### TRY IT
Give the listing again exactly, omitting its images.
Segment Start: RECORDS SHOWN
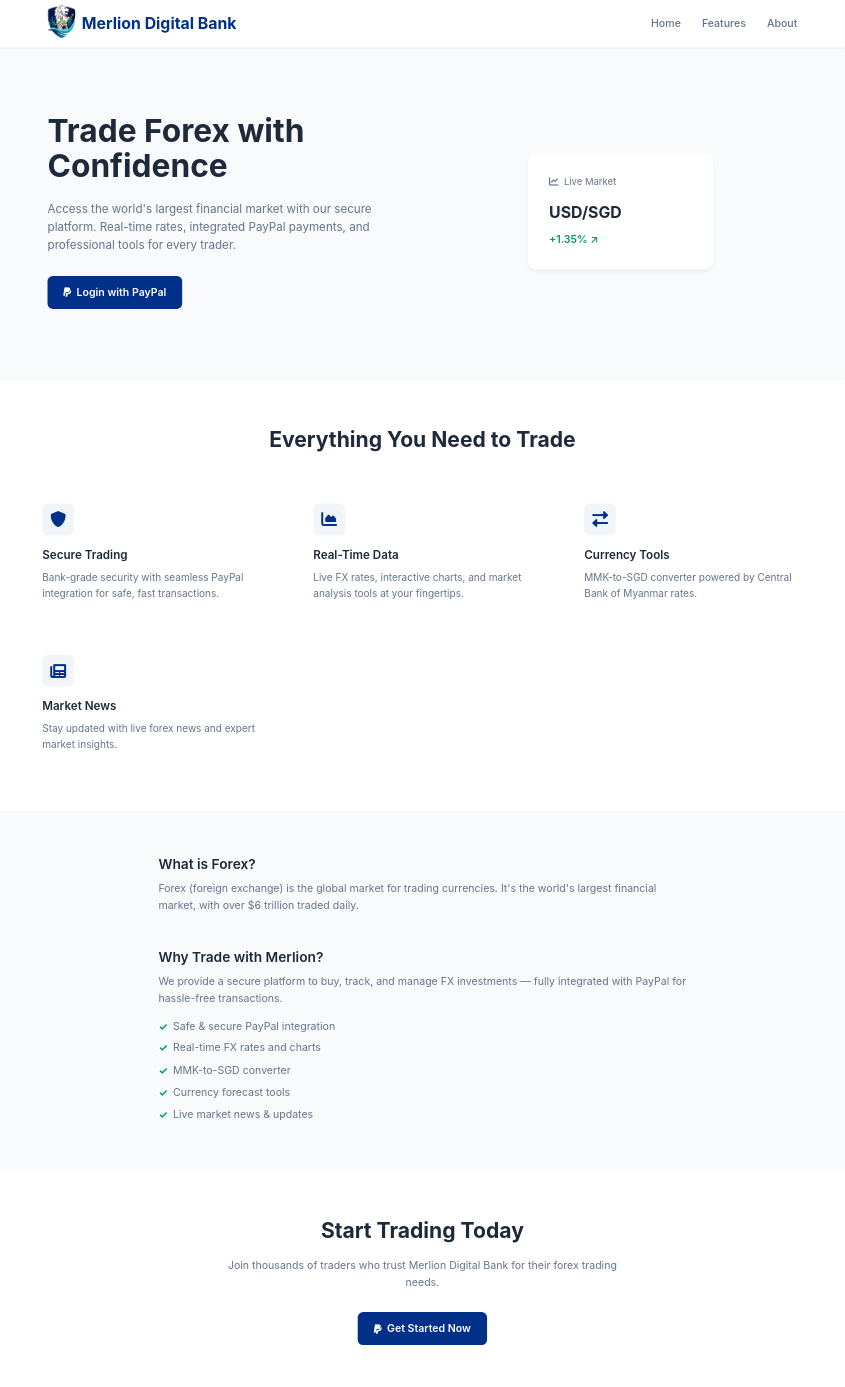
Repository: MayThetNaingBo/MerlionFX-app
Page: http://localhost/
An editor plug-in stored every save of this project. The page is shown before and after the next save, followed by the edit.
The browser window is 1280 px wide. The pictures show the whole page, at 66% of full size.
The page is served by the project's application, run on Flask 3 (app.py).

Above is the page before, as saved 2025-08-07 23:37:49.

After the next save:
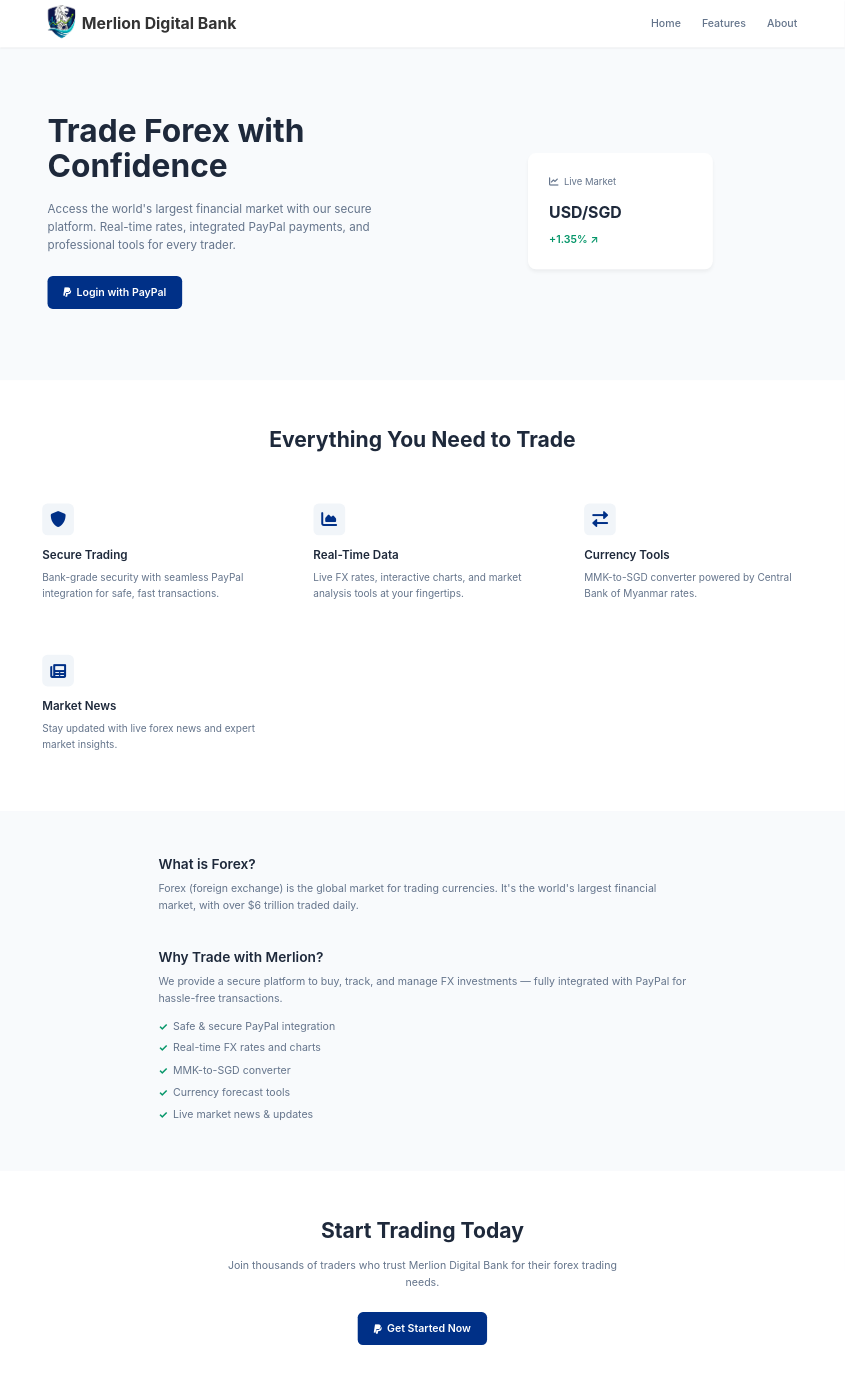
Saved 83 s later.
--- a/templates/index.html
+++ b/templates/index.html
@@ -61,7 +61,7 @@
         .logo {
             font-size: 1.5rem;
             font-weight: 700;
-            color: #003087;
+            color: 667eea;
         }
 
         .nav-links {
Segment End: RECORDS SHOWN
### ANSWER TO THIS EXERCISE
Repository: MayThetNaingBo/MerlionFX-app
Page: http://localhost/
An editor plug-in stored every save of this project. The page is shown before and after the next save, followed by the edit.
The browser window is 1280 px wide. The pictures show the whole page, at 66% of full size.
The page is served by the project's application, run on Flask 3 (app.py).

Above is the page before, as saved 2025-08-07 23:37:49.

After the next save:
Saved 83 s later.
--- a/templates/index.html
+++ b/templates/index.html
@@ -61,7 +61,7 @@
         .logo {
             font-size: 1.5rem;
             font-weight: 700;
-            color: #003087;
+            color: 667eea;
         }
 
         .nav-links {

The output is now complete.